After tripping over the gate and just about falling down the stairs in a tangle with the thing for the umpteenth time, Morgan finally fastened it to the wall with a hinge so we could use it like a door. He then cut a normal-cat-sized square hole in one bottom corner so Cleo, who likes to jump down between the spindles of the banister that overlooks the entryway from the kitchen and spend time with Murdoch, can escape when he gets too rough.
As I knelt before the dog food cupboard filling bowls for supper one evening, I found myself directly in line with the hole in the baby gate. Cleo, hearing the sound of food being dished, clamboured up the stairs and began to climb through the hole in her casual queen-of-the-universe kind of way.

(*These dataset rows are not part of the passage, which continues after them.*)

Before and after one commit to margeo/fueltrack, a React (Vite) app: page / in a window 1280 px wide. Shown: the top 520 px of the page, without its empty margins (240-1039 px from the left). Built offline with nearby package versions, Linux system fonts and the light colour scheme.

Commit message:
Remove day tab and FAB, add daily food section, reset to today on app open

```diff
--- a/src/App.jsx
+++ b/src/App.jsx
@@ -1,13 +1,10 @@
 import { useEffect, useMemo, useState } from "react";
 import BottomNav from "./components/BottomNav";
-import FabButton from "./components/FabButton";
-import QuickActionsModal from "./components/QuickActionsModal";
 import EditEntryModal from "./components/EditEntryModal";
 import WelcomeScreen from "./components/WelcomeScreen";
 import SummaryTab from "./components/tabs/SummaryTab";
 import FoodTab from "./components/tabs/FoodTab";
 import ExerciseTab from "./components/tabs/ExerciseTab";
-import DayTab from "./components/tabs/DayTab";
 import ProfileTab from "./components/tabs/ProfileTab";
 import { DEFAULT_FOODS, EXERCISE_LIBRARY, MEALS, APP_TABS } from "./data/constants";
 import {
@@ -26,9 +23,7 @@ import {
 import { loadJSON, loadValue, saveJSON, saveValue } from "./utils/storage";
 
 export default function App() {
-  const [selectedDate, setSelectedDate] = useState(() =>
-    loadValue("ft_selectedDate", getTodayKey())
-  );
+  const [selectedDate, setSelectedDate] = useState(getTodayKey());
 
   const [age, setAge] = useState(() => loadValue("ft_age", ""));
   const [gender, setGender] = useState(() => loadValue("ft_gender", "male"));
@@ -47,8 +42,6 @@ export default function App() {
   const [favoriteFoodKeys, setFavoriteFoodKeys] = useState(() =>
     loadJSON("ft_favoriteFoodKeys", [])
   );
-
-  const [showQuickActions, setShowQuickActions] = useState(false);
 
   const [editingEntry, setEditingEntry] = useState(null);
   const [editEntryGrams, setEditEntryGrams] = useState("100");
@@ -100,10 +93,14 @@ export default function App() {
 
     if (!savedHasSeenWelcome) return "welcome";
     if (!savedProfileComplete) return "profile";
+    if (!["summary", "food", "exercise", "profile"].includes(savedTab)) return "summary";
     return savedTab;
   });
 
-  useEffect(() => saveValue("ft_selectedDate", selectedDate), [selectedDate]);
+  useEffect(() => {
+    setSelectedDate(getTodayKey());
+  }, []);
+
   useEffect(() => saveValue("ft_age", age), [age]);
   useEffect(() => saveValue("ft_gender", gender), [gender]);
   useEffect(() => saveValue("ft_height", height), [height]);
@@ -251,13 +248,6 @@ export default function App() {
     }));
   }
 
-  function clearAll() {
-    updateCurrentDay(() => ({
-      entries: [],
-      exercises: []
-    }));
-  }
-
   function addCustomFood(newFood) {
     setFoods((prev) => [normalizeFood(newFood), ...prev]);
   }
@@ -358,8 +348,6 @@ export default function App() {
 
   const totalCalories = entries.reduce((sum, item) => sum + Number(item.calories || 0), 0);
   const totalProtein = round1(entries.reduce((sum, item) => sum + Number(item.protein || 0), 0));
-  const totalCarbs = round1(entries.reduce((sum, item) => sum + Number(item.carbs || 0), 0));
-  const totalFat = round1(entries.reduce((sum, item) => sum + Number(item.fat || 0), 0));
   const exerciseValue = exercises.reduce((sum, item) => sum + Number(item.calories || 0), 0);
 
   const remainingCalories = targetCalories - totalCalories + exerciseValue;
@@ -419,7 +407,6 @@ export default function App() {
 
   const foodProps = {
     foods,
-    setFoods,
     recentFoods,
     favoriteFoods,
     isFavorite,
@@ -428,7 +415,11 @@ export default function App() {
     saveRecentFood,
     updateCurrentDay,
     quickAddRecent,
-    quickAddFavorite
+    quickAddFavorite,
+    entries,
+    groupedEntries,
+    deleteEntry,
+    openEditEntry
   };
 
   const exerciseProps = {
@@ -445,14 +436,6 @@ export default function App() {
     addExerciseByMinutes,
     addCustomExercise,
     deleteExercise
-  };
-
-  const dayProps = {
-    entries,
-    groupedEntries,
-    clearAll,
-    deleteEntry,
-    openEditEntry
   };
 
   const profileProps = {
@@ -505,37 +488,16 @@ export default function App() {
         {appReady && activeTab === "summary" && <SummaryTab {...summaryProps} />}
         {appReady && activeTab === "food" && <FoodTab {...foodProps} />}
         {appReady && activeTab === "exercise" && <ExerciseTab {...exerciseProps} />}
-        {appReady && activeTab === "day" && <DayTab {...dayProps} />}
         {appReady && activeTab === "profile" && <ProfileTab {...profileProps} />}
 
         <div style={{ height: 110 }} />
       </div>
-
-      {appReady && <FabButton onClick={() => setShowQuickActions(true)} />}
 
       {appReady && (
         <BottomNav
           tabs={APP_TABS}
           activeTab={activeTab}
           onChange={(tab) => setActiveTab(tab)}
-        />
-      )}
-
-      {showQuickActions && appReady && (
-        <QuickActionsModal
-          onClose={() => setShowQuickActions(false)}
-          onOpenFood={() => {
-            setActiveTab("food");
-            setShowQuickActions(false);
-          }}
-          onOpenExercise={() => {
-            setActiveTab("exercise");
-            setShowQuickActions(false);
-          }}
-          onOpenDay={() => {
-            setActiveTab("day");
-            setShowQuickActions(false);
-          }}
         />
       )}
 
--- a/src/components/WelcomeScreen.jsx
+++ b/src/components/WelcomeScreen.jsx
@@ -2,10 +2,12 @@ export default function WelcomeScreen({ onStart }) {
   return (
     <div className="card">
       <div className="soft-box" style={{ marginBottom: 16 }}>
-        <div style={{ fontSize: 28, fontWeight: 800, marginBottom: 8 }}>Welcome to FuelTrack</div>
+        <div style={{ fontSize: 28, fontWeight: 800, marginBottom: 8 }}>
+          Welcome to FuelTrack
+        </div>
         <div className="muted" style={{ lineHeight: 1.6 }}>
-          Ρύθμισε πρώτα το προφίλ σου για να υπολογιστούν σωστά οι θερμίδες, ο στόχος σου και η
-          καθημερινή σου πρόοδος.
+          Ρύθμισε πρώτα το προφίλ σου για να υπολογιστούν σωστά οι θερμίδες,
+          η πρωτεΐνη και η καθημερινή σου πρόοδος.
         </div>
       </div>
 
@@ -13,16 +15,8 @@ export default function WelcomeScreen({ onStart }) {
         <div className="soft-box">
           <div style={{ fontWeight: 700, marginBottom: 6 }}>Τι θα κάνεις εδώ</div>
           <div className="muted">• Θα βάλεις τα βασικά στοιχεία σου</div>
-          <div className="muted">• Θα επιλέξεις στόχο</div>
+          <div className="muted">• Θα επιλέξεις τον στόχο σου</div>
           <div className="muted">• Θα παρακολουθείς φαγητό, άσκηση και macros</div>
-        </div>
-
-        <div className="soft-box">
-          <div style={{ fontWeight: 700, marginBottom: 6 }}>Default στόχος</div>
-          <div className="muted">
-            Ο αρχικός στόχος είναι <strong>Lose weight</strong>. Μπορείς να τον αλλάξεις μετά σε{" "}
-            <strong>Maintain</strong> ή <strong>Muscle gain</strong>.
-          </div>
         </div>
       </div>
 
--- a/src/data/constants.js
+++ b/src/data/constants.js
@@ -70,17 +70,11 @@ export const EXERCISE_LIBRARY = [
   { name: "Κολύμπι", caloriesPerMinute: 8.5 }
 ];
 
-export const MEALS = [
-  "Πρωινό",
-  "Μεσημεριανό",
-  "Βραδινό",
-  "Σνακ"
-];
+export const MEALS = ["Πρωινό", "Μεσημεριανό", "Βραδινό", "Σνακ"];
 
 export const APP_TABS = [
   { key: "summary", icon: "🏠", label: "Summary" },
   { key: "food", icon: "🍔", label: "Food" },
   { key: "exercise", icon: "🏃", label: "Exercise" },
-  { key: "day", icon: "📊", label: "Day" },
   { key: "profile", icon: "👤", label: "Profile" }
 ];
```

She reached through with her dainty front paws, followed by her head, then her shoulders, before coming to an abrupt halt. I watched as neck fat bunched at the back of her head and she reached forward with her front paws and tried to pull herself through while at the same time shoving with her back feet on the first step down.
She rocked back slightly then gave a couple of good full-body shoves forward before the momentum of her efforts caused the gate to begin to swing slowly open. Her green eyes widened as her front paws scrambled to hold on to the kitchen floor and pull herself forward again, but she pushed herself further away instead. When her back feet slipped off the top step, her front legs were extended as far as they could go, her toes strained to hold on and I could see the concentration on her face.

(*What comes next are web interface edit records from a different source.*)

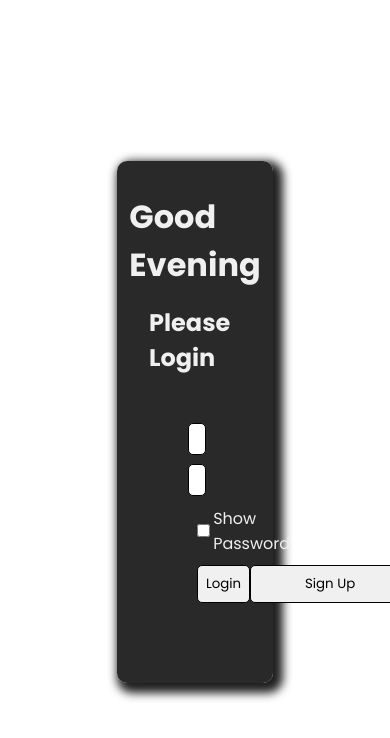
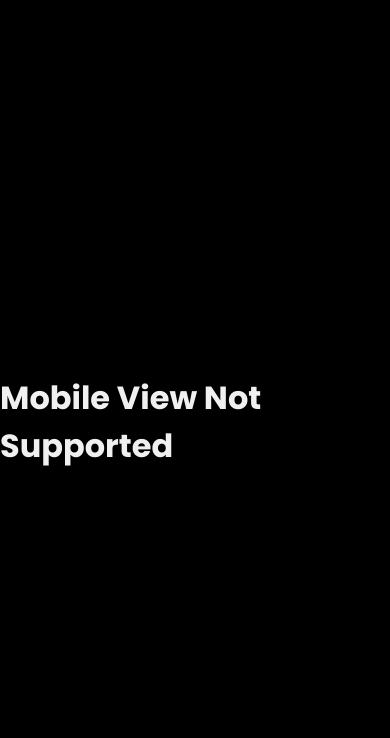
Before and after one commit to n-saji/CollegePortal, a React (Vite) app: page / in a window 390 px wide. Shown: the top 738 px of the page. Built offline with nearby package versions, Linux system fonts and the light colour scheme.

Commit message:
Mobile View blocked

```diff
--- a/src/App.css
+++ b/src/App.css
@@ -80,3 +80,20 @@
   color: #f0f0f0;
   transition: all 0.3s ease;
 }
+.mobile_view {
+  display: none;
+}
+
+@media screen and (max-width: 1001px) {
+  .mobile_view {
+    position: fixed;
+    background-color: #000000;
+    display: flex;
+    justify-content: center;
+    align-items: center;
+    width: 100vw;
+    z-index: 2;
+    color: #f0f0f0;
+    height: 100vh;
+  }
+}
--- a/src/App.jsx
+++ b/src/App.jsx
@@ -129,6 +129,9 @@ const LandingPage = () => {
 
   return (
     <>
+      <div className="mobile_view">
+        <h1>Mobile View Not Supported</h1>
+      </div>
       <div className="landing_page">
         <div className="landing_page_window">
           <div className="landing_page_window_title">
```
Lines whose indentation alone changed are shown as unchanged.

I was already near hysterics by the time her front paws finally lost contact with the kitchen floor as the gate continued its slow swing away from solid ground. Cleo hung for a moment about a foot above the second step down as the gate came to a stop. She was folded completely in half, her front end on one side of the gate, her back on the other. It looked like she was straining to touch her toes before she managed to slither through, front first, and drop down to the stairs with a gentle thud. As casually as though she was a seasoned celebrity who’d just pulled up to the curb in a limo and was greeting a mob of over-exuberant fans, Cleo hopped up the last couple of steps to the kitchen and sauntered towards her food dish with an air of having everything completely under control.
She hasn’t used the hole in the gate since.